A Japanese Christian leader has warned that many refugee status applicants in Japan are living under a constant threat of detention and deportation, and if detained they risk being split from their relatives.
"The greatest problem are detentions that separate family members," Naoko Sato, Secretary General of the Tokyo-based Christian Coalition for Refugees and Migrant Workers, told a 25 July 2010 gathering with refugees in the Japanese capital.
"Fathers and mothers are separated from their children for one or two years," Sato told the meeting, which was organised by the Protestant coalition - a group linked to the ecumenical National Christian Council in Japan.
There were 2,332 recognised refugees in Japan as of January 2010, according to the United Nations refugee agency.
In 2009, 1,388 people applied for refugee status in Japan, of whom 30 were recognised as refugees, the government's immigration bureau announced in February this year.
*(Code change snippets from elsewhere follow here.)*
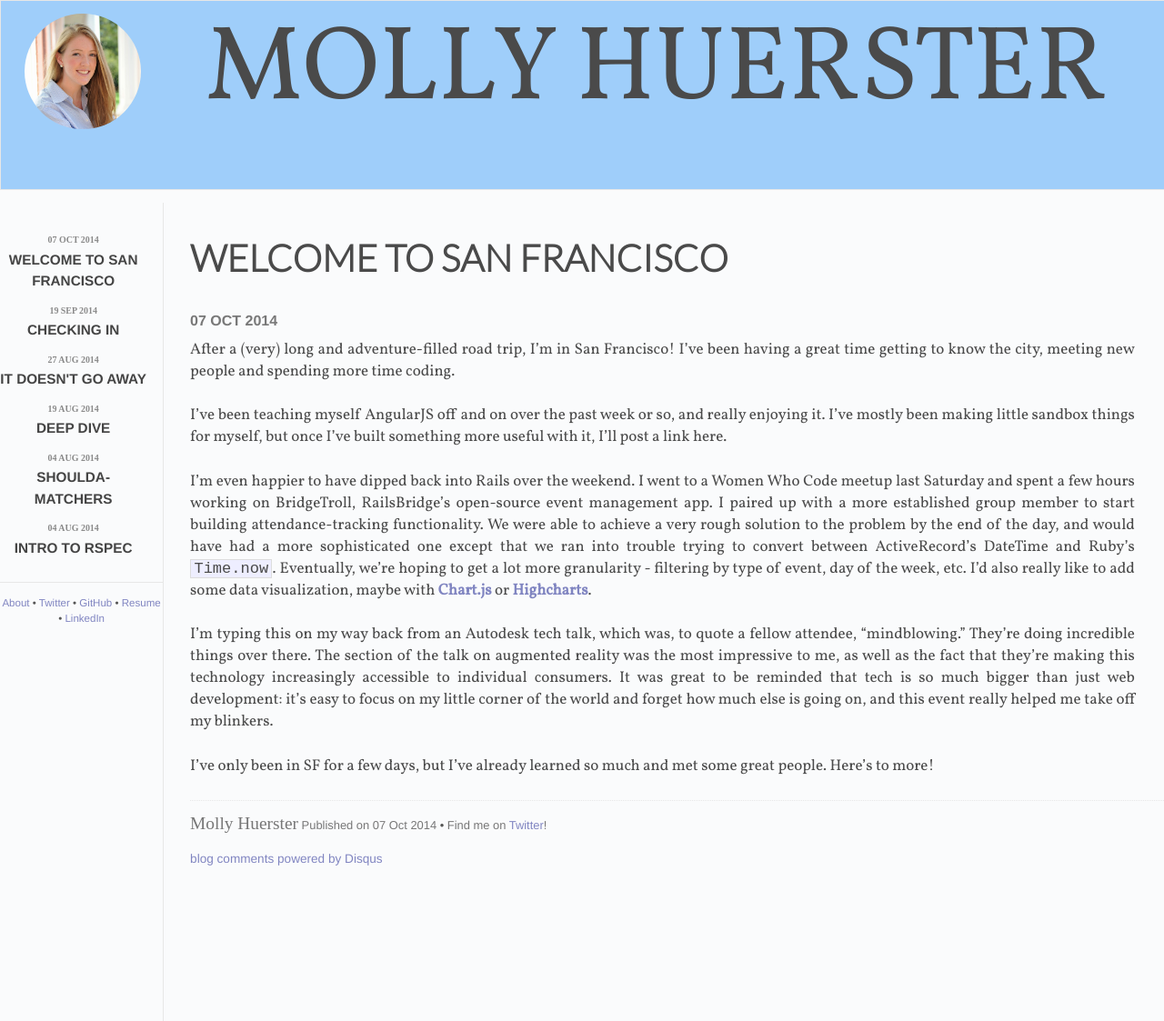
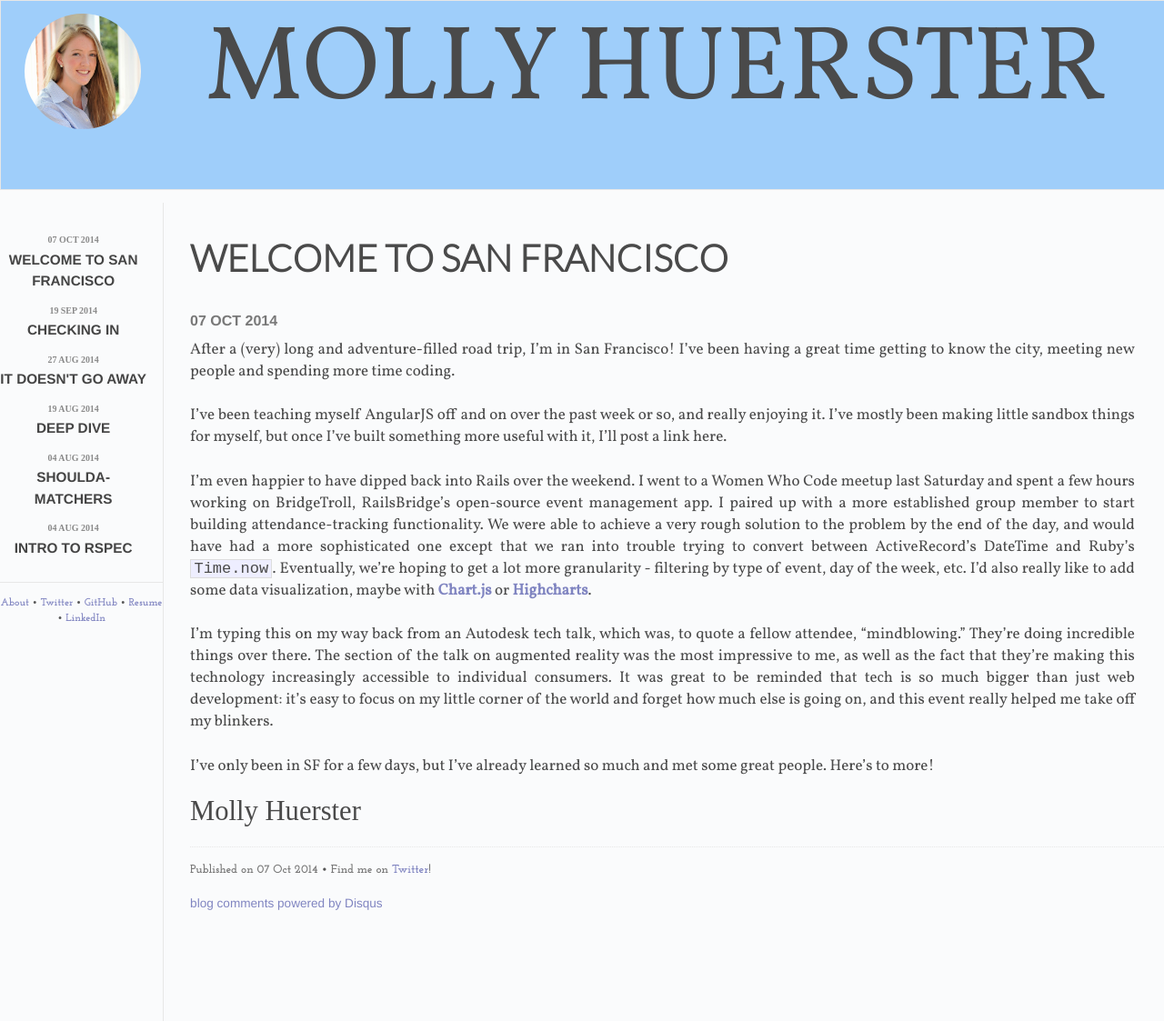
Before and after one commit to mhuerster/mhuerster.github.io, a Jekyll site: the page built from index.html, in a window 1280 px wide. Shown: the whole page at 91% size. Built offline with Jekyll 4.4.1, drawn with Linux system fonts in a browser that asks for light colours; some web fonts are replaced; the list of posts is cut into pages by our own code; comment, search, counter and statistics services are not loaded.

```diff
--- a/_includes/post.html
+++ b/_includes/post.html
@@ -14,10 +14,10 @@
 
   <div class="post">
     {{ content }}
+    <span id="signature">Molly Huerster</span><br>
   </div>
   <div class="colophon">
     <p>
-      <span id="signature">Molly Huerster</span>
       <span id="pub-date">Published on {{ page.date | date_to_string }}</span> <span class="separator">&bull;</span>
       <span id="social">Find me on <a href="https://twitter.com/mhuerster">Twitter</a>!</span>
     </p>
--- a/_layouts/default.html
+++ b/_layouts/default.html
@@ -23,6 +23,7 @@
       <link href='http://fonts.googleapis.com/css?family=Forum' rel='stylesheet' type='text/css'>
       <link href='http://fonts.googleapis.com/css?family=Lato:300' rel='stylesheet' type='text/css'>
       <link href='http://fonts.googleapis.com/css?family=Stalemate' rel='stylesheet' type='text/css'>
+      <link href='http://fonts.googleapis.com/css?family=Josefin+Slab:700' rel='stylesheet' type='text/css'>
   </head>
   <body>
     <div class="site">
--- a/css/main.css
+++ b/css/main.css
@@ -135,6 +135,7 @@ a:hover {
 .footer {
   font-size: 0.95em;
   border-top: 1px solid #e7e7e7;
+  font-family: 'Josefin Slab', serif;
   padding-top: 1.25em;
   padding-bottom: 1.5em;
   overflow: hidden;
@@ -309,6 +310,7 @@ a:hover {
   margin-top: 1.5em;
   margin-bottom: 1.45em;
   border-top: 1px dotted #e7e7e7;
+  font-family: 'Josefin Slab', serif;
 }
 
 .colophon p {
@@ -318,7 +320,7 @@ a:hover {
 }
 #signature {
   font-family: 'Stalemate', serif;
-  font-size: 1.5em;
+  font-size: 2.25em;
 }
 
 /*****************************************************************************/
```
Also changed, not shown: 9 other files.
[With acknowledgements to ENI. Ecumenical News International is jointly sponsored by the World Council of Churches, the Lutheran World Federation, the World Alliance of Reformed Churches and the Conference of European Churches.]